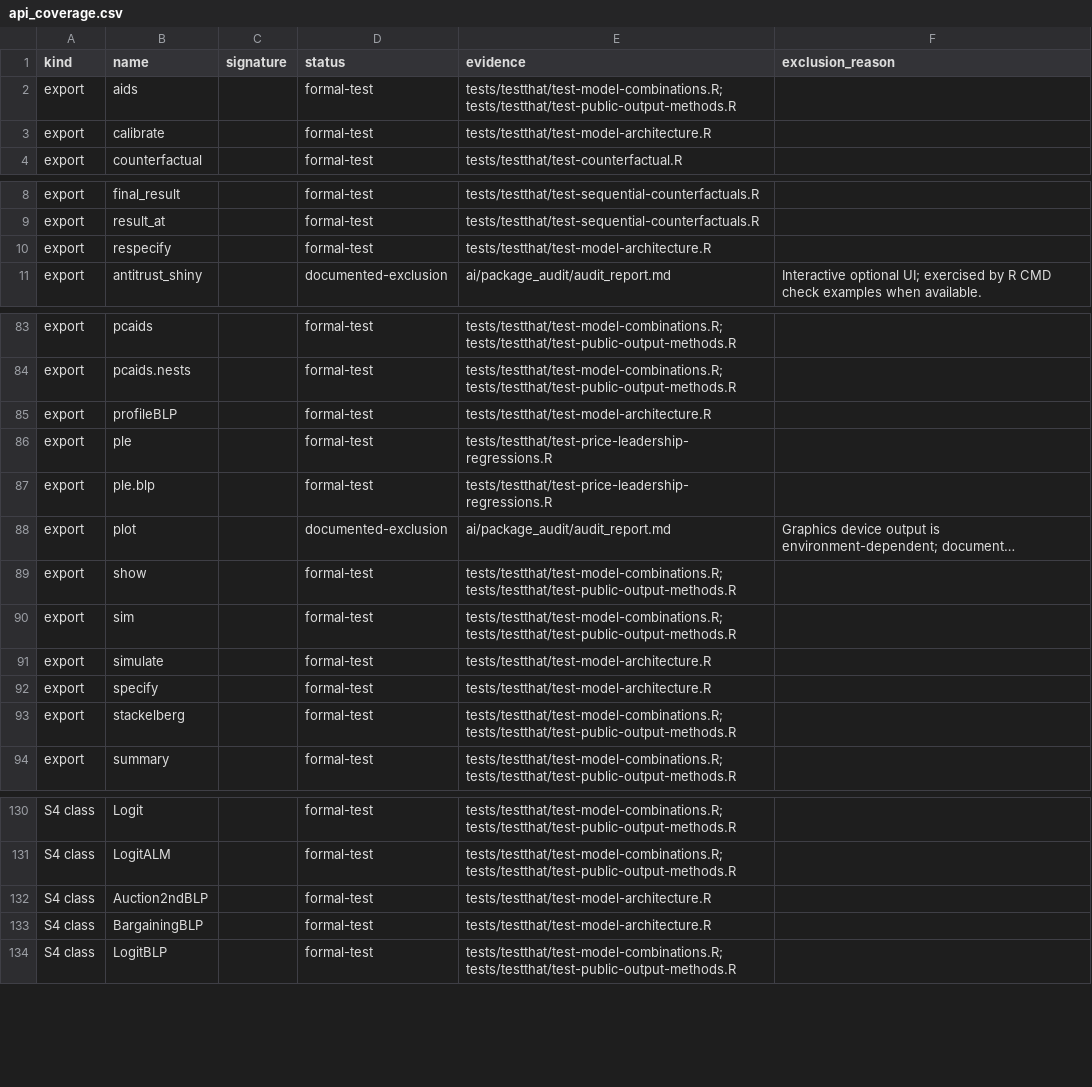
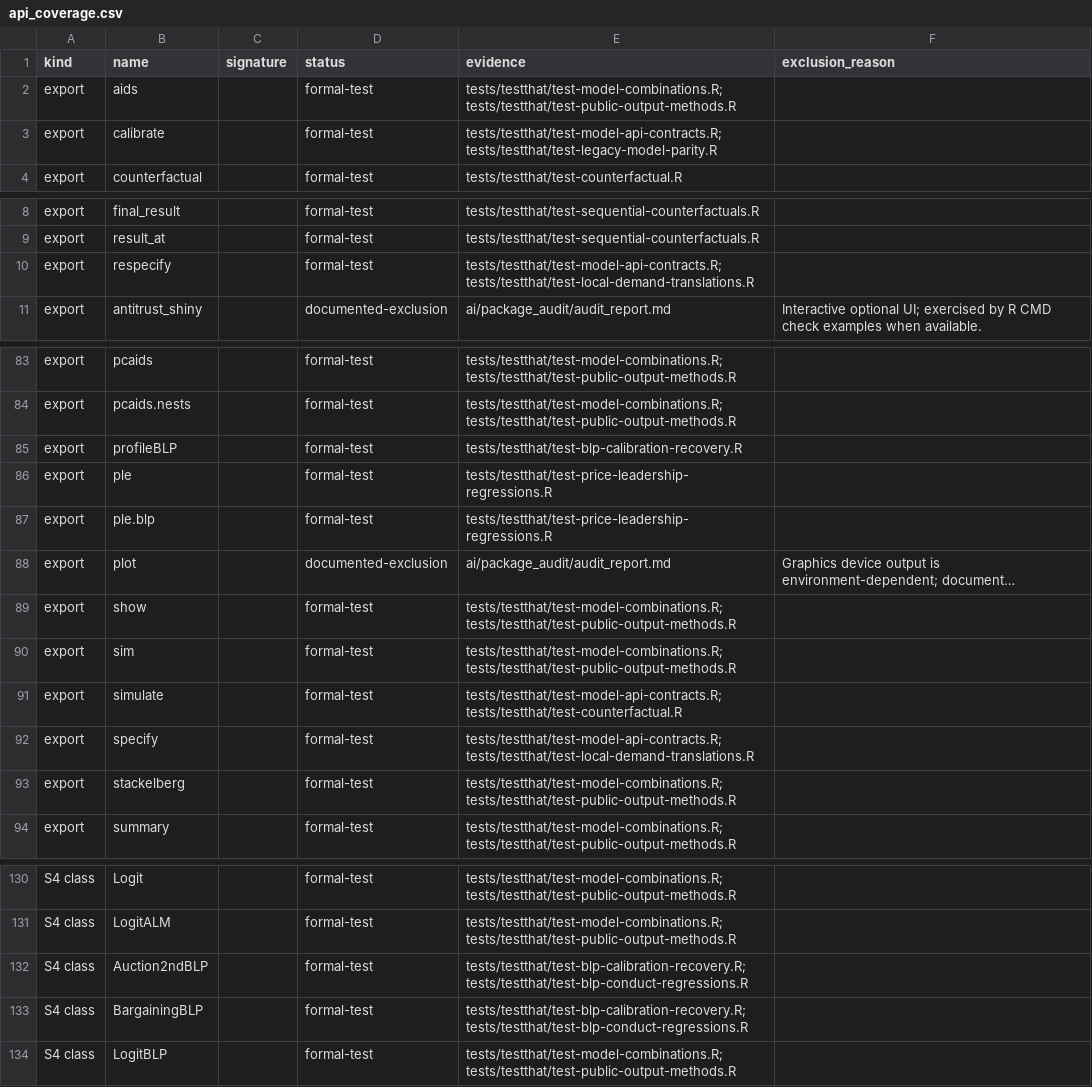
Before and after one commit to luciu5/antitrust, a CSV file: ai/package_audit/api_coverage.csv, drawn as a sheet; only a part is shown, gaps mark what is left out; long unchanged cells end in …; the diff covers the shown part only.

Commit message:
Tier antitrust tests by contract coverage

```diff
--- a/ai/package_audit/api_coverage.csv
+++ b/ai/package_audit/api_coverage.csv
@@ -2,3 +2,3 @@
 "export","aids","","formal-test","tests/testthat/test-model-combinations.R; tests/testthat/test-public-output-methods.R",""
-"export","calibrate","","formal-test","tests/testthat/test-model-architecture.R",""
+"export","calibrate","","formal-test","tests/testthat/test-model-api-contracts.R; tests/testthat/test-legacy-model-parity.R",""
 "export","counterfactual","","formal-test","tests/testthat/test-counterfactual.R",""
@@ -9,3 +9,3 @@
 "export","result_at","","formal-test","tests/testthat/test-sequential-counterfactuals.R",""
-"export","respecify","","formal-test","tests/testthat/test-model-architecture.R",""
+"export","respecify","","formal-test","tests/testthat/test-model-api-contracts.R; tests/testthat/test-local-demand-translations.R",""
 "export","antitrust_shiny","","documented-exclusion","ai/package_audit/audit_report.md","Interactive optional UI; exercised by R CMD check examples when available."
@@ -84,3 +84,3 @@
 "export","pcaids.nests","","formal-test","tests/testthat/test-model-combinations.R; tests/testthat/test-public-output-methods.R",""
-"export","profileBLP","","formal-test","tests/testthat/test-model-architecture.R",""
+"export","profileBLP","","formal-test","tests/testthat/test-blp-calibration-recovery.R",""
 "export","ple","","formal-test","tests/testthat/test-price-leadership-regressions.R",""
@@ -90,4 +90,4 @@
 "export","sim","","formal-test","tests/testthat/test-model-combinations.R; tests/testthat/test-public-output-methods.R",""
-"export","simulate","","formal-test","tests/testthat/test-model-architecture.R",""
-"export","specify","","formal-test","tests/testthat/test-model-architecture.R",""
+"export","simulate","","formal-test","tests/testthat/test-model-api-contracts.R; tests/testthat/test-counterfactual.R",""
+"export","specify","","formal-test","tests/testthat/test-model-api-contracts.R; tests/testthat/test-local-demand-translations.R",""
 "export","stackelberg","","formal-test","tests/testthat/test-model-combinations.R; tests/testthat/test-public-output-methods.R",""
@@ -131,4 +131,4 @@
 "S4 class","LogitALM","","formal-test","tests/testthat/test-model-combinations.R; tests/testthat/test-public-output-methods.R",""
-"S4 class","Auction2ndBLP","","formal-test","tests/testthat/test-model-architecture.R",""
-"S4 class","BargainingBLP","","formal-test","tests/testthat/test-model-architecture.R",""
+"S4 class","Auction2ndBLP","","formal-test","tests/testthat/test-blp-calibration-recovery.R; tests/testthat/test-blp-conduct-regressions.R",""
+"S4 class","BargainingBLP","","formal-test","tests/testthat/test-blp-calibration-recovery.R; tests/testthat/test-blp-conduct-regressions.R",""
 "S4 class","LogitBLP","","formal-test","tests/testthat/test-model-combinations.R; tests/testthat/test-public-output-methods.R",""
```
Also changed, not shown: 1 edited cell elsewhere in this file, 10 other files.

____

### Instructions to follow
Tally up the lines holding the string "calibrate" in the data above, and respond with nothing but the number.

### Answer to this exercise
2